polls. That said, when almost all the exit polls share a particular trajectory, as has happened in the case of those for the 2019 general elections
— which have been released now that voting has ended — the chances are that they are based on an underlying trend. Even a heavy discounting of exit poll accuracy cannot take away from the conclusion that the National Democratic Alliance is likely to return to power with a comfortable majority in the Lok Sabha.
If this is the case, several conclusions could be drawn. The first is that assembly elections — such as those in Rajasthan, Madhya Pradesh and Chhattisgarh — are not good predictors of a Lok Sabha election, in which nationalism became a major campaign factor.
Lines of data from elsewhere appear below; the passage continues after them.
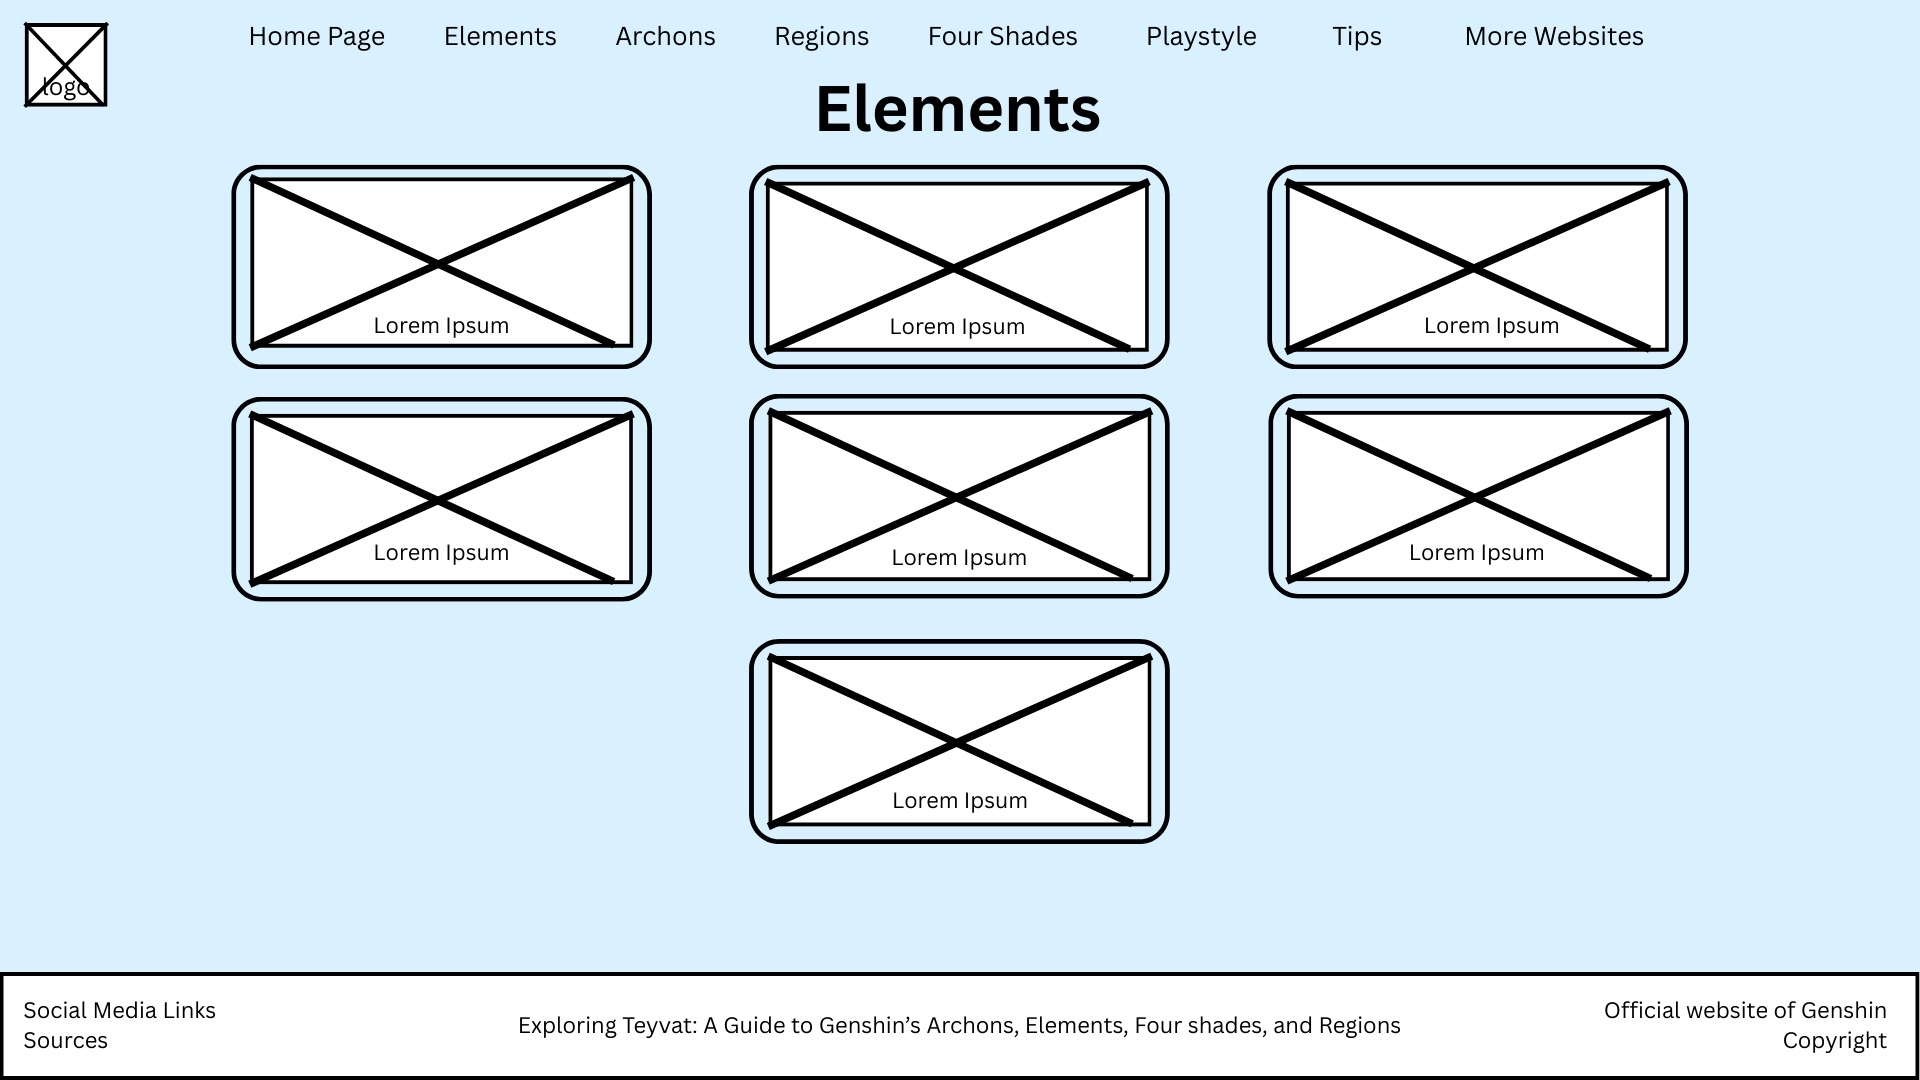
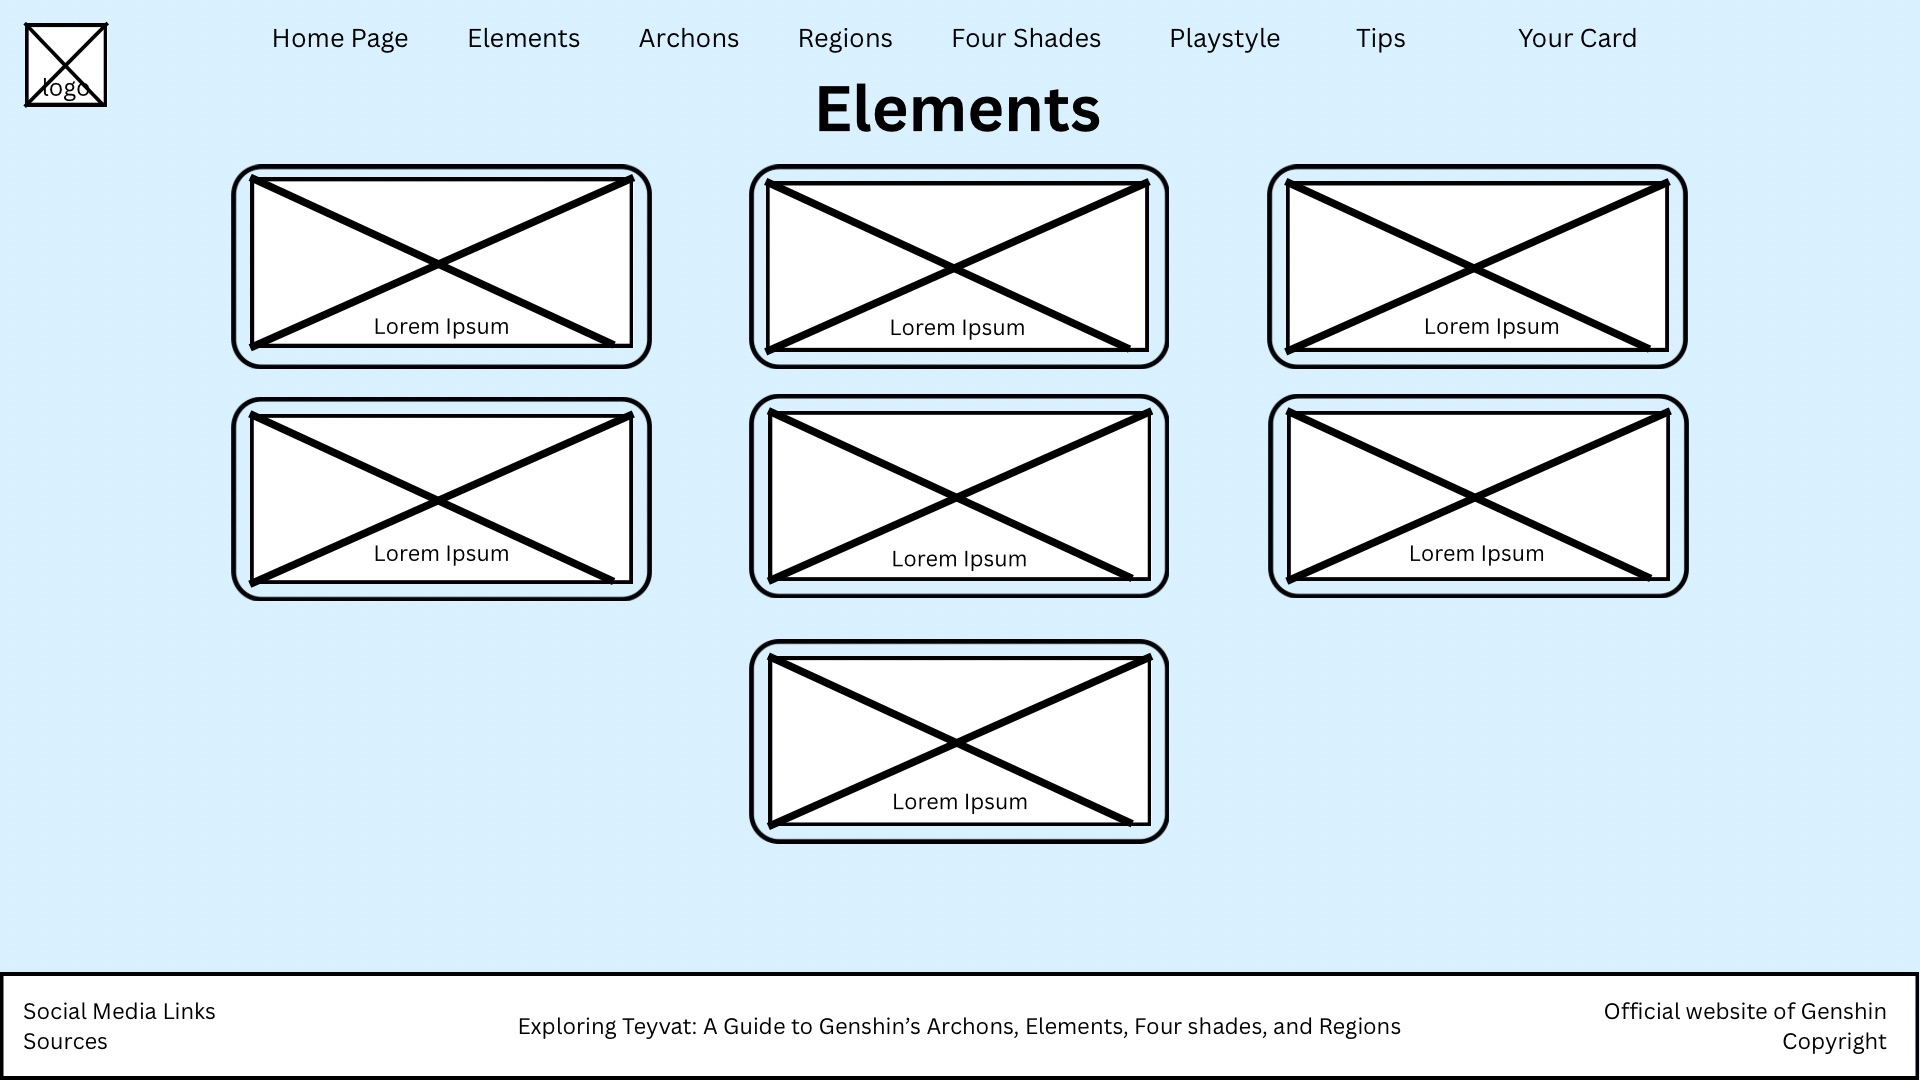
upd

diff --git a/README.md b/README.md
@@ -47,30 +47,31 @@
 - Visuals such as images, symbols, and more will be used
 
 ### VI. Page 6. - Playstyle
-#### This page talks about the playstyle of the game, how the controls works—generally just making the players be more familiar about how the game works. This page provides:
-- A GIF showing an example of one of the playstyle (ex. the character gliding down)
-- Descriptions of the playstyle
+#### This page talks about the playstyle of the game, while also asking some information (from the game) from the user. This page provides:
+- An HTML form that asks about some info from the user like what is there traveler's name, their AR level, favorite region, and etc.
+- A submit and reset button for when the user submits the info they added to the website or restart everything they chose/typed
 - The implementation of the HTML form
-- the HTML will disappear after the user chooses, but when the user comes back to this page from another page, the question will reappear again just in case the user chooses another option.
+- More information and description about the game—about its playstyle specifically
 
 ### VII. Page 7 - Tips
 #### This page provides gameplay tips for the user to help them get better at the game. This page provides:
-- An image that came from the game
-- Content/Descriptions on how to get better, the content also depends wether the user picks beginner or advanced from the HTML form from the previous page
+- A moving image (or a GIF) that came from the game
+- Content/Descriptions/Tips on how to get better, the content also depends from the data collected from the user
+- for example, if the user chose 'Raiden Shogun' as the archon they like the most, this page would provide more descriptions about her and some websites to help the user to understand the lore more
 
-### VII. Page 8 - More Websites
-#### This page shows more websites to help the user improve more on the game. This page provides:
-- Descriptions of what the websites includes and how it would help them
-- Buttons that would redirect the users to the website
-- The content depends on wether the user picks beginner or advanced from the Playstyle Page
-- The amount of content displayed depends on the choice of the user, this is just an example
+### VII. Page 8 - Traveler's Card
+#### This page shows a themed card/profile of the user/traveler from the data collected from page 6. This isn't that improtant, it really just adds more design and pop to our website while also showing the user's cool and diverse theme from their choices. This page provides:
+- A themed background and images depending on the user's favorite region, prefered element and archon.
+- A textlink where the user will be redirected to Genshin's official website where news and announcements are uploaded there
+- a floating/spinning image or gif of the element that the user has picked
 
 ### Purpose and Use of the HTML Form:
-### The form will ask the question "Are you a beginner or an advanced player?” and allow users to select between two options: Beginner or Advanced using buttons. The purpose of this form is to personalize the website’s content based on the user’s familiarity with the game. By identifying whether the user is a beginner or an advanced player, the website can display information that is more appropriate and relevant to the user’s level of experience. This prevents users from being overwhelmed with content that may not match their skill level.
+### The HTML form is designed to collect user information for the Teyvat Explorer Profile section of our Genshin Impact–themed website. Its main purpose is to allow users to create a personalized explorer profile based on their preferences in the game, such as their favorite region, element, and archon. The form is used as an interactive input for the website where users provide their details. Once submitted, the information is saved on the user’s computer and reused on other webpages of the website to display customized content. This makes the website more engaging and personalized, as users can see information that reflects their own choices and interests.
 #### This feature will make use of JavaScript to:
-- JavaScript will be used to handle the form submission, store the user’s selected experience level, and retrieve the saved data on other webpages
-- On other webpages of the website, JavaScript will retrieve the stored experience level and use conditional statements to determine what content should be displayed. For example, beginner users will see simplified explanations and basic gameplay information, while advanced users will be shown more detailed and optimized content.
-- JavaScript will also be used to dynamically update page text and sections based on the stored data.
+- Handle user input and events (e.g., clicks, form submissions)
+- Validate user's inputs before processing
+- On other webpages of the website, JavaScript will retrieve the stored user data and use conditional statements to determine what content should be displayed
+- JavaScript will also be used to dynamically update page text and sections based on the stored data
 ******
 ### Wireframes:
 #### Page 1 (Home page):
@@ -97,8 +98,11 @@
 #### Page 6 (Playstyle)
 #### ![Playstyle page](images/page6.png)
 
+#### Page 6 Expanded (Playstyle)
+#### ![Playstyle page](images/page6e.png)
+
 #### Page 7 (Gameplay Tips)
 #### ![Gameplay Tips page](images/page7.png)
 
-#### Page 8 (More Websites)
+#### Page 8 (Traveler's Card)
 #### ![More websites to helppage](images/page8.png)
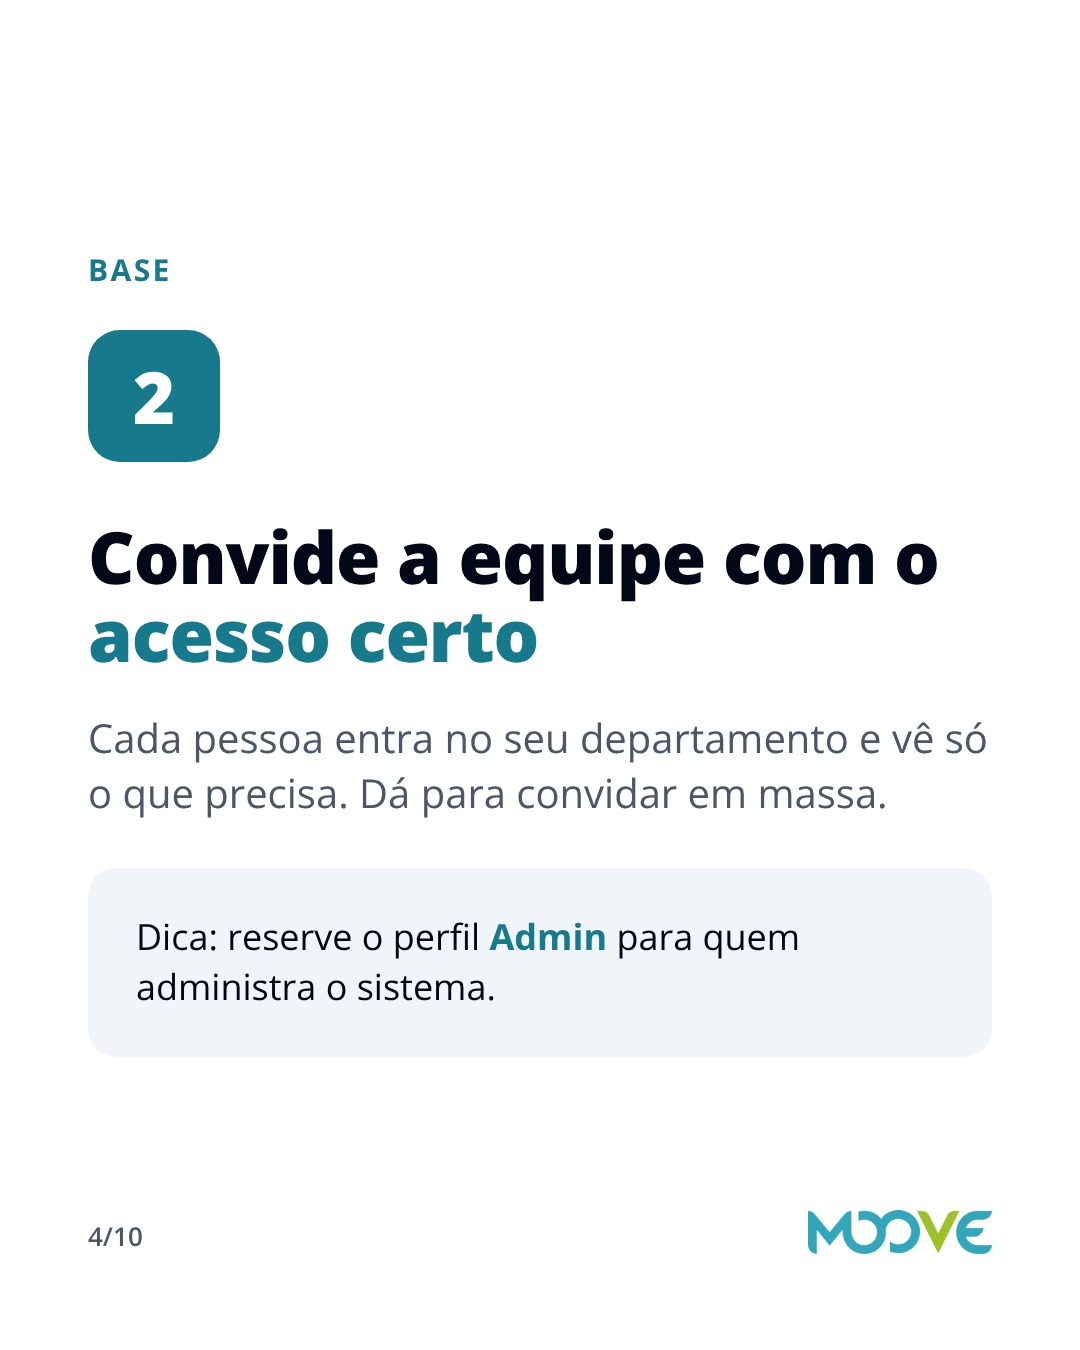
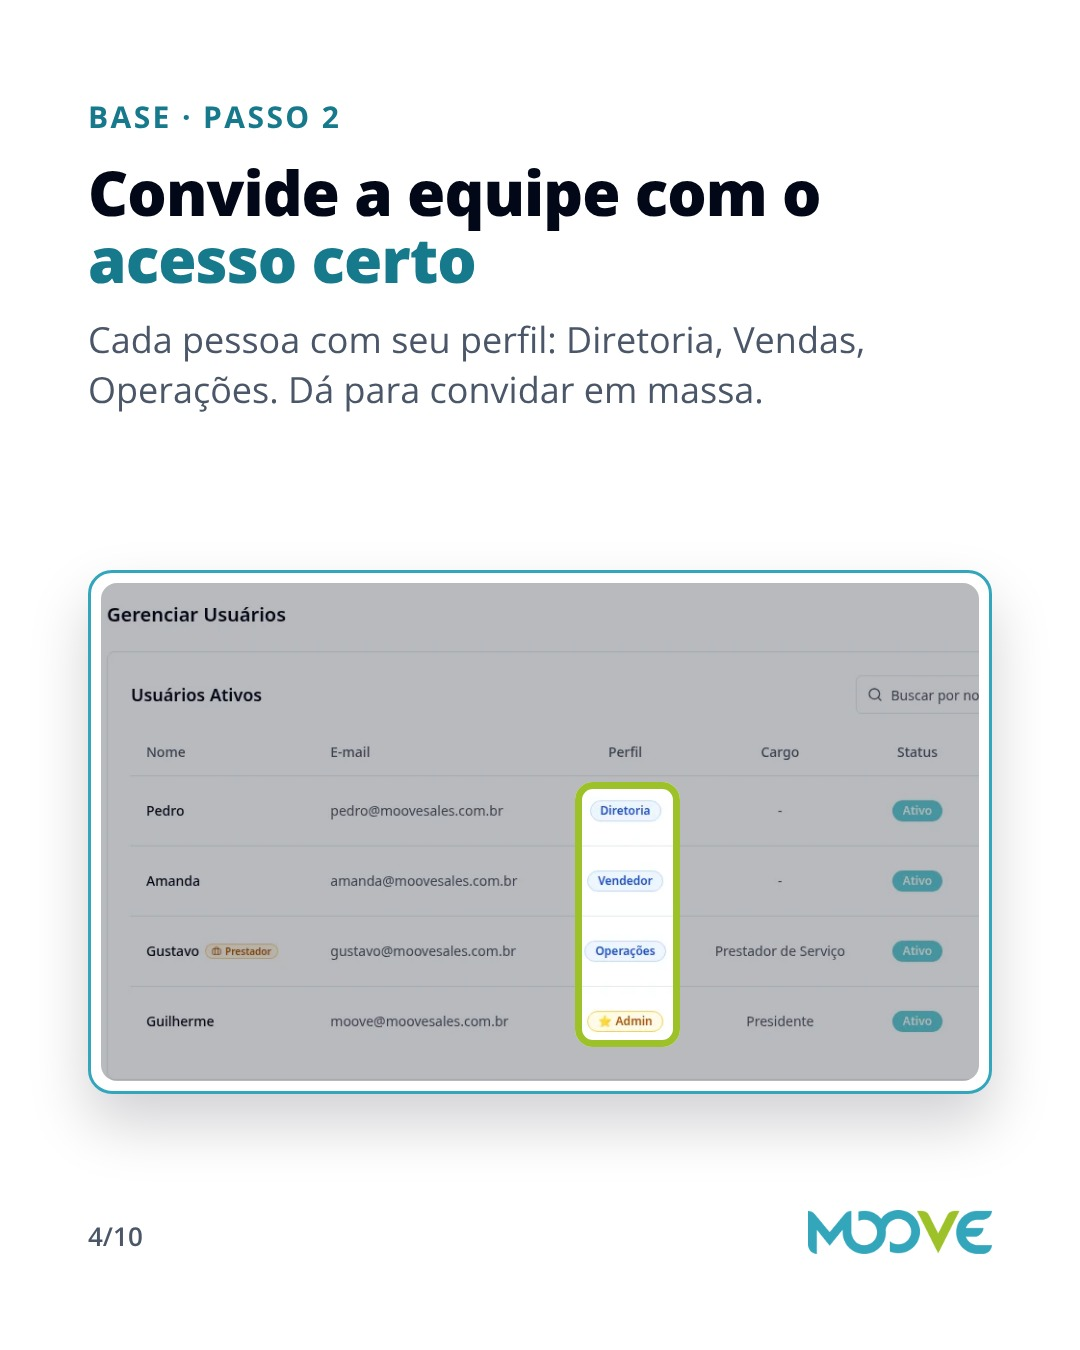
Telas de usuários e permissões liberadas; passo 2 com tela
Claude-Session: https://claude.ai/code/session_019mRqcKRLGfPi9zdJtbKNbn

diff --git a/kit/telas/CATALOGO.md b/kit/telas/CATALOGO.md
@@ -11,7 +11,7 @@ Uso no kit: slide `"tipo": "tela"` com `"tela": "<arquivo>"`. Arquivos terminado
 1. O texto do slide só pode afirmar o que a tela mostra (coluna "Comprova"). Recurso que não aparece na tela precisa de outra tela ou de outra fonte (manual do Moove via conector).
 2. Use o nome do módulo como aparece no menu do sistema (coluna "Módulo / caminho").
 3. Números das telas são de demonstração: nunca apresentar como resultado de cliente nem da Moove.
-4. Respeite a coluna "Cuidados". **Não usar:** `usuarios.webp`, `permissoes.webp` (e-mails da equipe), `identidade.webp` (avisos de "sem permissão" na tela).
+4. Respeite a coluna "Cuidados". **Não usar:** `identidade.webp` (avisos de "sem permissão" na tela). `usuarios.webp` e `permissoes.webp` estão liberadas: os e-mails são fictícios (confirmado por Guilherme em 02/11/2026).
 
 ## Comercial e atendimento
 
@@ -75,6 +75,13 @@ Uso no kit: slide `"tipo": "tela"` com `"tela": "<arquivo>"`. Arquivos terminado
 | perfis.webp | Configurações › Departamentos | Departamentos cadastrados | Cadastro de departamentos com descrição | O nome do arquivo não corresponde: é a tela de **Departamentos** |
 | etica.webp / etica-m.webp | Canal de Ética | Denúncia DEN-2026 (fictícia) | Gestão de caso com severidade, investigador, linha do tempo e conversa anônima | Só em post sobre canal de ética, deixando claro que o caso é fictício |
 
+## Configurações
+
+| Arquivo | Módulo / caminho | Tela exata | Comprova | Cuidados |
+| --- | --- | --- | --- | --- |
+| usuarios.webp | Configurações › Gerenciar Usuários | Usuários Ativos | Usuários com perfil (Diretoria, Vendedor, Operações, Admin), cargo, status, prestador de serviço; abas Criar Usuário e Permissões | E-mails fictícios |
+| permissoes.webp | Configurações › Permissões | Permissões por usuário | Acesso às abas de Configurações definido por pessoa | E-mails fictícios |
+
 ## Planejamento estratégico
 
 | Arquivo | Módulo / caminho | Tela exata | Comprova | Cuidados |
@@ -89,6 +96,4 @@ Uso no kit: slide `"tipo": "tela"` com `"tela": "<arquivo>"`. Arquivos terminado
 
 | Arquivo | Motivo |
 | --- | --- |
-| usuarios.webp | Configurações › Gerenciar Usuários com e-mails reais da equipe |
-| permissoes.webp | Configurações › Permissões com e-mails reais da equipe |
 | identidade.webp | Avisos de "sem permissão" na tela |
In addition, the popularity of Prime Minister Narendra Modi
is sufficient to lift his party even in states where its local leaders or governments had become unpopular. Many predicted that there would be a difference in how people voted once Mr Modi himself was “on the ballot”, as it were, and the exit polls seem to bear out that belief. Mr Modi’s image as a decisive leader who takes decisions based on the national interest in that case would have outweighed the Congress’ focus on pocket-book politics. The Congress’ policy prescriptions seemed designed to focus on discontented sections of society — but it continues to be handicapped electorally by the fact that Rahul Gandhi, even if much improved as a campaigner, does not have the stature to be a serious challenge to Mr Modi’s popularity. According to the exit polls, the Congress will do marginally better than its stunning defeat in the 2014 elections, but it will remain a distant second to the BJP. The grand old party will have to do some serious introspection about leadership gaps.
If the polls are correct, and the NDA wins a second term easily, Mr Modi, who rose to power in 2014, promising to deliver faster growth and job creation
and has been waging a tough re-election battle against the backdrop of an economic slowdown and rural distress, should seize the political capital he will have built up through a victory and translate it into long-delayed economic reforms. It will be necessary to employ some fiscal prudence, now that the general elections are over, and to address both structural and cyclical factors plaguing the Indian economy. The time for boosting the NDA’s performance is over — it will be time to acknowledge the scale of the task required to meet Mr Modi’s goal of a decent society by 2022. This will require speedy changes to many laws, including those governing labour and employment; it will require ensuring that continuing hassles for manufacturing and exporters are removed, and it will require a focus on education and skilling. The politics is hopefully now done — the action should be all on the economic front.